Find the lines of the material below that include the string "name", then copy each one.

__Exercise input__
—————

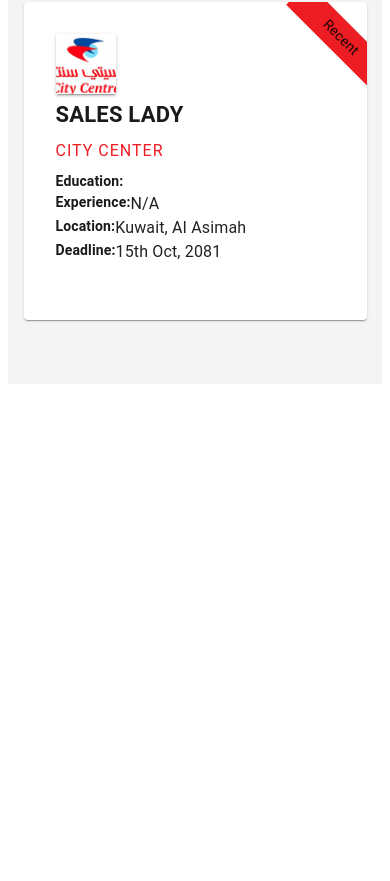
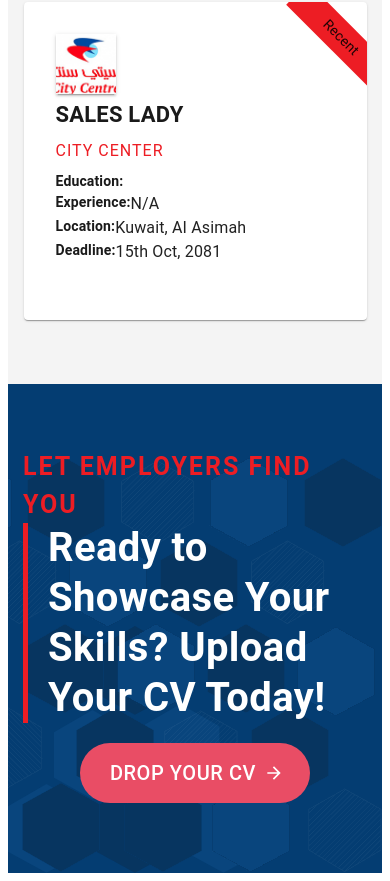
Before and after one commit to Ashish067/LuckyHr, a React (Vite) app: page / in a window 390 px wide. Shown: the part 3443-4324 px from the top of the page. Before the commit the page ends 3835 px from the top, so only its background shows below. Built offline with nearby package versions, Linux system fonts and the light colour scheme.

Commit message:
developed responsive ui for drop your cv section

```diff
--- a/src/App.jsx
+++ b/src/App.jsx
@@ -3,6 +3,7 @@
 import WhyChooseUs from "./components/WhyChooseUs";
 import OurServicesSection from "./components/OurServicesSection";
 import DiscoverJobsSection from "./components/DiscoverJobs/DiscoverJobsSection";
+import DropYOurCV from "./components/DropYourCV";
 
 function App() {
   return (
@@ -11,6 +12,7 @@
         <OurServicesSection />
         <WhyChooseUs />
         <DiscoverJobsSection />
+        <DropYOurCV />
       </div>
     </>
   );
--- /dev/null
+++ b/src/components/DropYourCV.jsx
@@ -0,0 +1,72 @@
+import { Box, Button, Typography } from "@mui/material";
+import React from "react";
+import ArrowForwardOutlinedIcon from "@mui/icons-material/ArrowForwardOutlined";
+import Pattern1 from "../assets/pattern5.png";
+import Pattern2 from "../assets/pattern6.png";
+
+const DropYourCV = () => {
+  return (
+    <Box
+      display={"flex"}
+      justifyContent={"space-around"}
+      flexDirection={{ xs: "column", md: "row" }}
+      maxWidth={"100%"}
+      sx={{
+        backgroundColor: "#043d72",
+        backgroundImage: `url(${Pattern1}), url(${Pattern2})`,
+        backgroundRepeat: "no-repeat, no-repeat",
+        backgroundSize: "auto, auto",
+        backgroundPosition: "right bottom, left bottom",
+        paddingX: { xs: "15px" },
+        paddingY: { xs: "50px", xl: "100px" },
+        overflow: "hidden",
+        boxSizing: "border-box",
+      }}
+    >
+      <Box width={{ xs: "100%", md: "60%" }}>
+        <Typography
+          display={"inline-flex"}
+          color="#ed1d24"
+          textTransform={"uppercase"}
+          fontSize={"25px"}
+          fontWeight={700}
+          marginTop={"14px"}
+          letterSpacing={"2px"}
+        >
+          Let employers find you
+        </Typography>
+        <Typography
+          fontSize={"40px"}
+          fontWeight={700}
+          color="#ffffff"
+          borderLeft={"solid  #ed1d24 5px"}
+          paddingLeft={"20px"}
+          lineHeight={"50px"}
+        >
+          Ready to Showcase Your Skills? Upload Your CV Today!
+        </Typography>
+      </Box>
+      <Button
+        endIcon={<ArrowForwardOutlinedIcon />}
+        sx={{
+          alignSelf: "center",
+          backgroundColor: "#e94d65",
+          borderRadius: "30px",
+          color: "#ffffff",
+          cursor: "pointer",
+          display: "inline-flex",
+          flexShrink: 0,
+          fontSize: "20px",
+          height: "60px",
+          padding: { xs: "10px 30px", md: "15px 45px" },
+          textAlign: "center",
+          marginY: { xs: "20px", md: 0 },
+        }}
+      >
+        Drop your CV
+      </Button>
+    </Box>
+  );
+};
+
+export default DropYourCV;
```
Also changed, not shown: src/assets/pattern5.png (added), src/assets/pattern6.png (added).
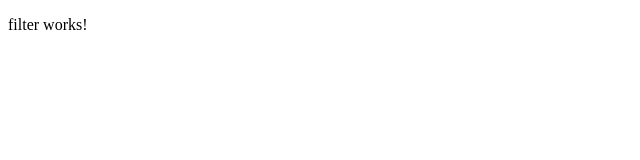
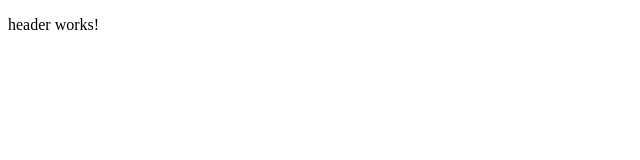
Before and after one commit to Jacques1988/todoAppA1, an Angular app: page / in a window 1280 px wide. Shown: the top 160 px of the page, without its empty margins (0-640 px from the left). Built offline with nearby package versions, Linux system fonts and the light colour scheme.

Commit message:
generated app header component, fixes #1

```diff
--- a/src/app/app.html
+++ b/src/app/app.html
@@ -1 +1,2 @@
-<app-filter></app-filter>
+<app-header></app-header>
+<!-- <app-filter></app-filter> -->
--- a/src/app/app.ts
+++ b/src/app/app.ts
@@ -1,9 +1,10 @@
 import { Component, signal } from '@angular/core';
 import { Filter } from './filter/filter';
+import { Header } from './header/header';
 
 @Component({
   selector: 'app-root',
-  imports: [Filter],
+  imports: [Filter, Header],
   templateUrl: './app.html',
   styleUrl: './app.css',
 })
--- /dev/null
+++ b/src/app/header/header.html
@@ -0,0 +1 @@
+<p>header works!</p>
```
Also changed, not shown: src/app/header/header.ts (added, +11 -0 lines), src/app/header/header.css (added), 1 other file (tests, documents, lock files or other folders).
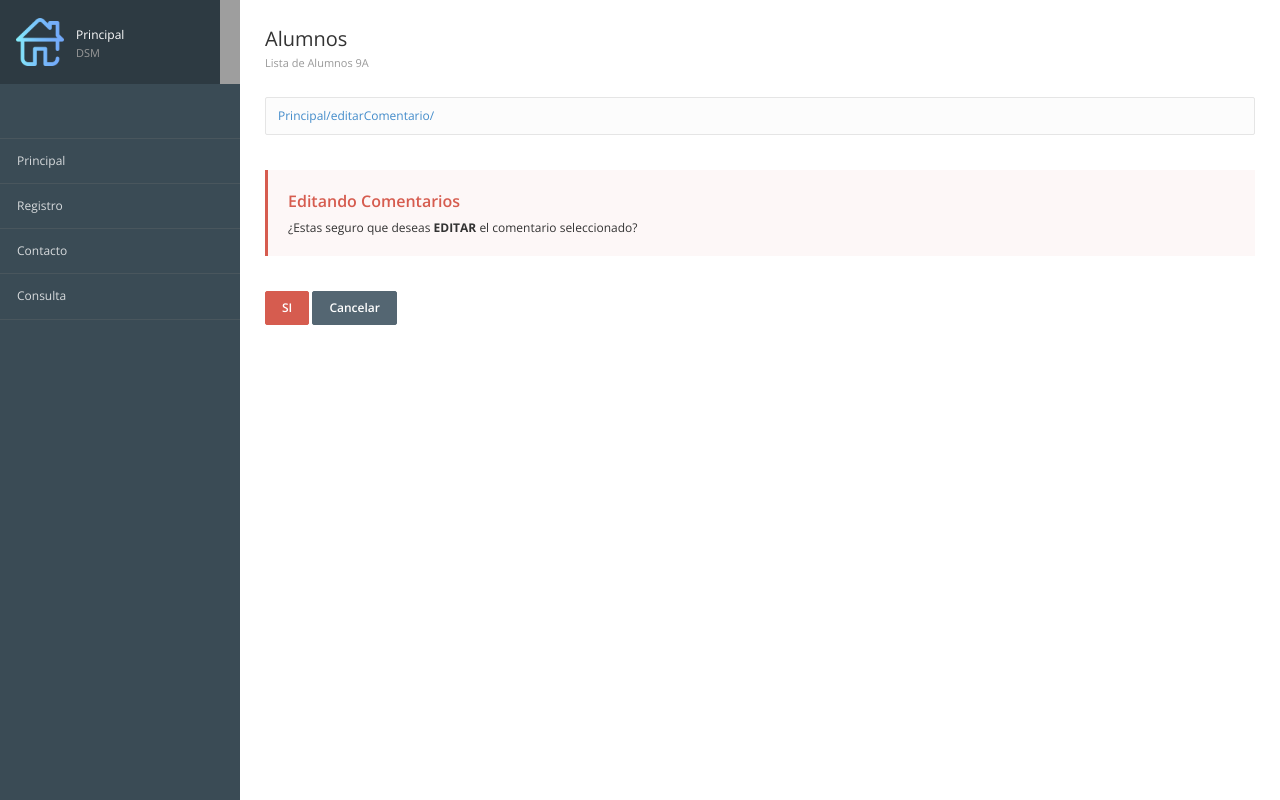
After one commit to Carlos-Dev11095/Proyecto_Python_Prueba, a Django app: page /editarComentario/ in a window 1280 px wide. The commit adds this page. Run offline with Django 4.2, Linux system fonts and the light colour scheme; some libraries are stand-ins or nearby versions; grey boxes are pictures that could not be loaded.

Commit message:
editar a medias

```diff
--- a/inicio/templates/inicio/encabezado.html
+++ b/inicio/templates/inicio/encabezado.html
@@ -62,7 +62,7 @@
                             <li><a href="{%url 'Principal'%}">Principal</a></li>
                             <li><a href="{%url 'Formulario'%}">Registro</a></li>
 							<li><a href="{%url 'Contacto'%}">Contacto</a></li>
-                            <li><a href="{%url 'consutaComentarios'%}">Consulta</a></li>
+                            <li><a href="{%url 'consultaComentarios'%}">Consulta</a></li>
 				</ul>
 			<!-- /Fin menú -->
 
--- a/prueba/urls.py
+++ b/prueba/urls.py
@@ -26,7 +26,9 @@ urlpatterns = [
     path('formulario/', views.formulario, name="Formulario"),
     path('ejemplo/', views.ejemplo, name="Ejemplo"),
     path('registrar/', views_registros.registrar, name="Registrar"),
-    path('consutaComentarios/', views_registros.ComentariosContacto, name="consutaComentarios"),
+    path('consultaComentarios/', views_registros.ComentariosContacto, name="consultaComentarios"),
+    path('eliminarComentario/<int:id>/',views_registros.eliminarComentarioContacto,name ="Eliminar"),
+    path('editarComentario/',views_registros.editarComentarioContacto,name ="Editar"),
 ]
 
 if settings.DEBUG:
--- a/registros/templates/registros/consultarComentario.html
+++ b/registros/templates/registros/consultarComentarios.html
@@ -39,8 +39,8 @@ Principal <span>DSM</span>
     <tr>
       <td class="muted">{{comentario.usuario}}</td>
       <td class="muted">{{comentario.mensaje}}</td>
-      <td class="text-center">editar</td>
-      <td class="text-center">eliminar</td>
+      <td class="text-center"><a href="{%url 'Editar' %}">Editar</a></td>
+      <td class="text-center"><a href="{%url 'Eliminar' comentario.id%}">Eliminar</a></td>
     </tr>
     {% endfor %}
   </tbody>
--- /dev/null
+++ b/registros/templates/registros/editarComentarios.html
@@ -0,0 +1,36 @@
+{% extends "inicio/encabezado.html"%}
+{%block NombrePestaña%}Principal{% endblock %}
+{%load static%}
+{%block imagen%}
+{%load static%}
+{%static 'inicio/images/home.png'%}
+{%endblock%}
+{%block tituloMenu%}
+Principal <span>DSM</span>
+{%endblock%}
+{%block Encabezado%}
+<!--Encabezado -->
+<div class="page-header">
+  <div class="page-title">
+    <h3>
+      Alumnos<br />
+      <small>Lista de Alumnos 9A</small>
+    </h3>
+  </div>
+</div>
+<!-- /Encabezado-->
+{%endblock%}
+
+{%block contenido%}
+<form method="POST">
+    {%csrf_token%}
+    <!--ALERTA-->
+    <div class="callout callout-danger fade in">
+        <h5>Editando Comentarios</h5>
+        <p>¿Estas seguro que deseas <strong>EDITAR</strong> el comentario seleccionado?</p>
+    </div>
+    <!--ALERTA-->
+    <button type="submit" class = "btn btn-danger">SI</button>
+    <a href="{%url 'consultaComentarios'%}" class="btn btn-primary">Cancelar</a>
+</form>
+{%endblock%}
--- a/registros/views.py
+++ b/registros/views.py
@@ -28,15 +28,18 @@ def contacto(request):
 
 def ComentariosContacto(request):
     comentarios=ComentarioContacto.objects.all()
-    return render(request,'registros/consultarComentario.html',{'comentarios':comentarios})
+    return render(request,'registros/consultarComentarios.html',{'comentarios':comentarios})
 
 def EditarComentarioContacto(request):
     return render(request,"registros/editarComentario.html")
 
-def eliminarComentarioContacto(request,id, confirmacion='registros/confirmarEliminacion.html'):
+def eliminarComentarioContacto(request,id, confirmacion='registros/eliminarComentarios.html'):
     comentario = get_object_or_404(ComentarioContacto, id=id)
     if request.method == 'POST':
         comentario.delete()
         comentarios=ComentarioContacto.objects.all()
         return render(request,'registros/consultarComentarios.html',{'comentarios':comentarios})
     return render(request, confirmacion,{'object':comentario})
+
+def editarComentarioContacto(request):
+    return render(request,"registros/editarComentarios.html")
```
Also changed, not shown: registros/templates/registros/eliminarComentarios.html (added, +36 -0 lines), db.sqlite3, registros/templates/registros/editarComentario.html (deleted).
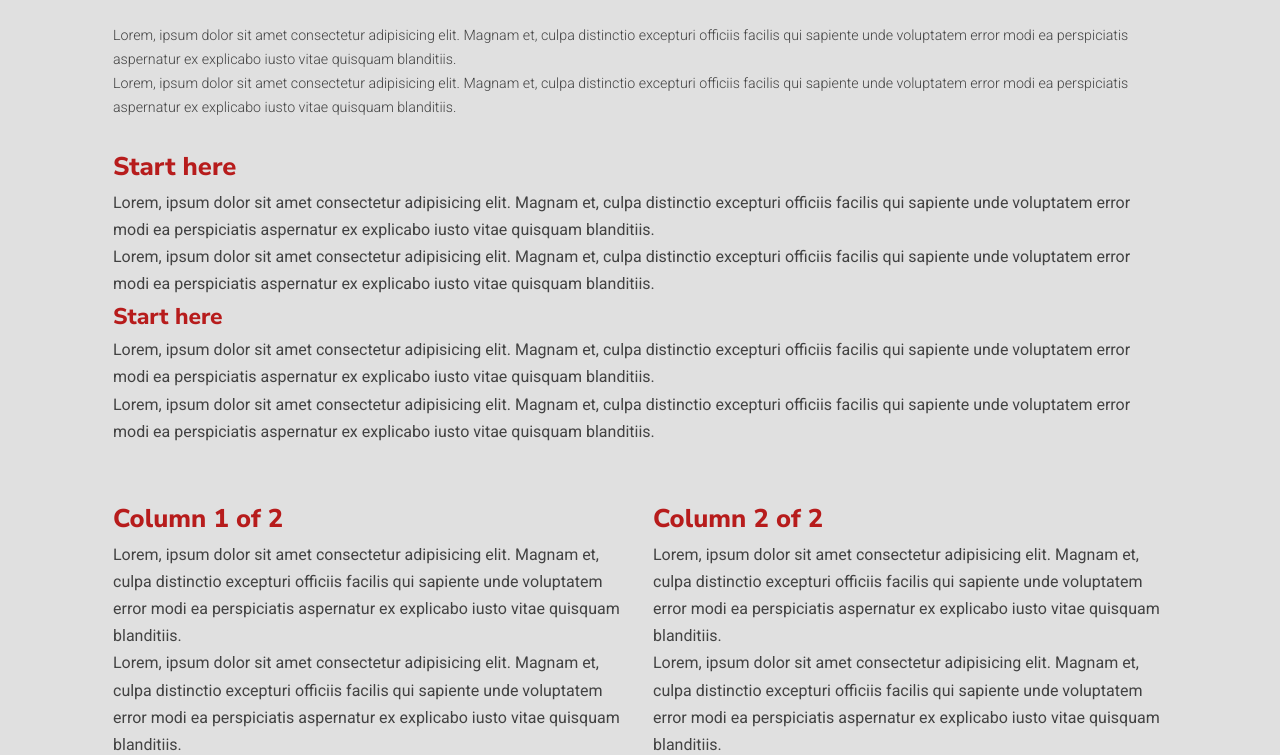
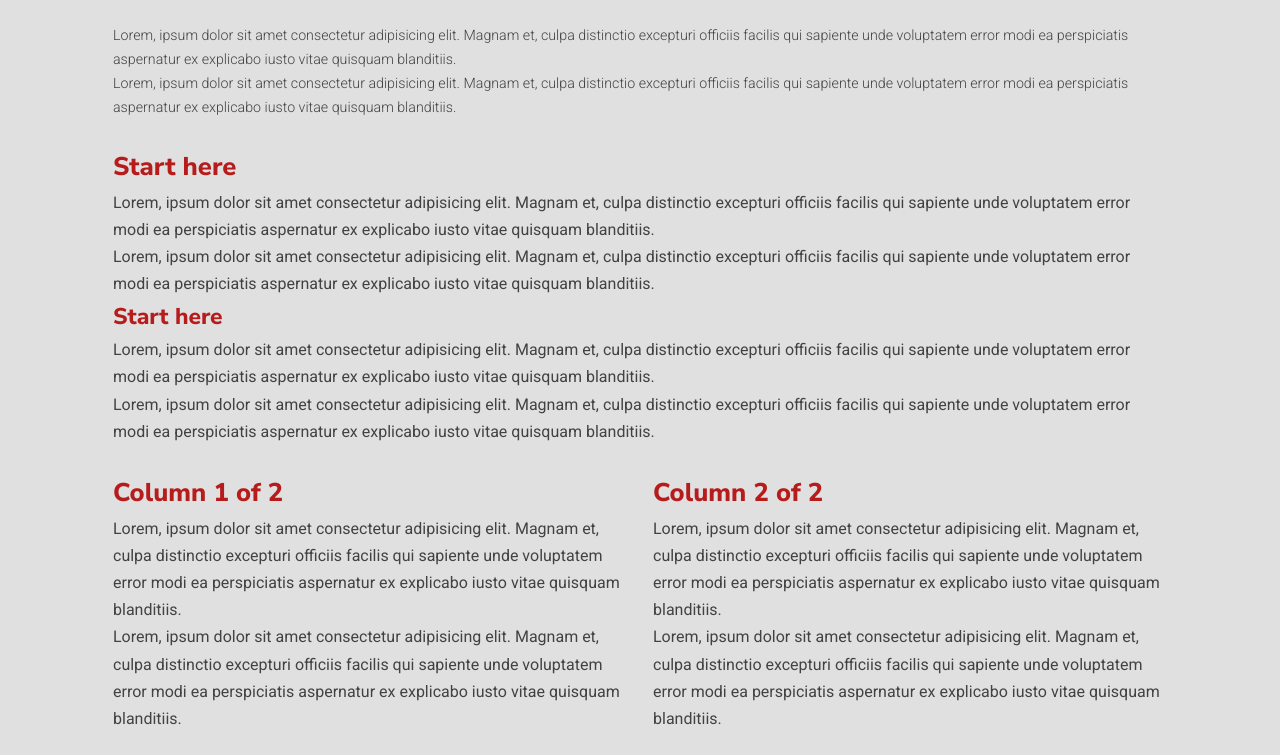
Before and after one commit to mikaelg/node-scripts-taskrunner-boilerplate, a website: page public/test.html in a window 1280 px wide. Shown: the part 1803-2558 px from the top of the page. Drawn offline with Linux system fonts and the light colour scheme.

Commit message:
update padding

```diff
--- a/public/sass/base/_grid.scss
+++ b/public/sass/base/_grid.scss
@@ -7,7 +7,7 @@
   padding: 0;
 
   &-inner {
-    padding: $ver-space $hor-space $ver-space $hor-space;
+    padding: $ver-space $hor-space;
     margin: 0 auto;
     max-width: $container-width;
 
--- a/public/test.html
+++ b/public/test.html
@@ -83,7 +83,7 @@
                     <p class="text--small">Lorem, ipsum dolor sit amet consectetur adipisicing elit. Magnam et, culpa distinctio excepturi officiis facilis qui sapiente unde voluptatem error modi ea perspiciatis aspernatur ex explicabo iusto vitae quisquam blanditiis.</p>
                     <p class="text--small">Lorem, ipsum dolor sit amet consectetur adipisicing elit. Magnam et, culpa distinctio excepturi officiis facilis qui sapiente unde voluptatem error modi ea perspiciatis aspernatur ex explicabo iusto vitae quisquam blanditiis.</p>
                 </div>
-                <div class="container-inner">
+                <div class="container-inner container-inner--nobottom">
                     <h2>Start here</h2>
                     <p>Lorem, ipsum dolor sit amet consectetur adipisicing elit. Magnam et, culpa distinctio excepturi officiis facilis qui sapiente unde voluptatem error modi ea perspiciatis aspernatur ex explicabo iusto vitae quisquam blanditiis.</p>
                     <p>Lorem, ipsum dolor sit amet consectetur adipisicing elit. Magnam et, culpa distinctio excepturi officiis facilis qui sapiente unde voluptatem error modi ea perspiciatis aspernatur ex explicabo iusto vitae quisquam blanditiis.</p>
@@ -91,7 +91,7 @@
                     <p>Lorem, ipsum dolor sit amet consectetur adipisicing elit. Magnam et, culpa distinctio excepturi officiis facilis qui sapiente unde voluptatem error modi ea perspiciatis aspernatur ex explicabo iusto vitae quisquam blanditiis.</p>
                     <p>Lorem, ipsum dolor sit amet consectetur adipisicing elit. Magnam et, culpa distinctio excepturi officiis facilis qui sapiente unde voluptatem error modi ea perspiciatis aspernatur ex explicabo iusto vitae quisquam blanditiis.</p>
                 </div>
-                <div class="container-inner columns columns--2col">
+                <div class="container-inner columns columns--2col container-inner--nobottom">
                     <div class="column">
                         <h2>Column 1 of 2</h2>
                         <p>Lorem, ipsum dolor sit amet consectetur adipisicing elit. Magnam et, culpa distinctio excepturi officiis facilis qui sapiente unde voluptatem error modi ea perspiciatis aspernatur ex explicabo iusto vitae quisquam blanditiis.</p>
@@ -144,7 +144,7 @@
                 </div>
             </div>
             <div class="container">
-                <div class="container-inner columns columns--4col-cards">
+                <div class="container-inner columns columns--4col-cards container-inner--nobottom">
                     <div class="column">
                         <h2>Column 1 of 4</h2>
                         <p>Lorem, ipsum dolor sit amet consectetur adipisicing elit. Magnam et, culpa distinctio excepturi officiis facilis qui sapiente unde voluptatem error modi ea perspiciatis aspernatur ex explicabo iusto vitae quisquam blanditiis.</p>
@@ -166,7 +166,7 @@
                 </div>
             </div>
             <footer class="container footer">
-                <div class="container-inner  container-inner--space-around">
+                <div class="container-inner">
                         <p>Lorem, ipsum dolor sit amet consectetur <a href="#">adipisicing elit.</a>. Magnam et, culpa distinctio excepturi officiis facilis qui sapiente unde voluptatem error modi ea perspiciatis aspernatur ex explicabo iusto vitae quisquam blanditiis.</p>
                 </div>
 
```
Also changed, not shown: public/css/style.css.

—————

__Reply__
     path('formulario/', views.formulario, name="Formulario"),
     path('ejemplo/', views.ejemplo, name="Ejemplo"),
     path('registrar/', views_registros.registrar, name="Registrar"),
-    path('consutaComentarios/', views_registros.ComentariosContacto, name="consutaComentarios"),
+    path('consultaComentarios/', views_registros.ComentariosContacto, name="consultaComentarios"),
+    path('eliminarComentario/<int:id>/',views_registros.eliminarComentarioContacto,name ="Eliminar"),
+    path('editarComentario/',views_registros.editarComentarioContacto,name ="Editar"),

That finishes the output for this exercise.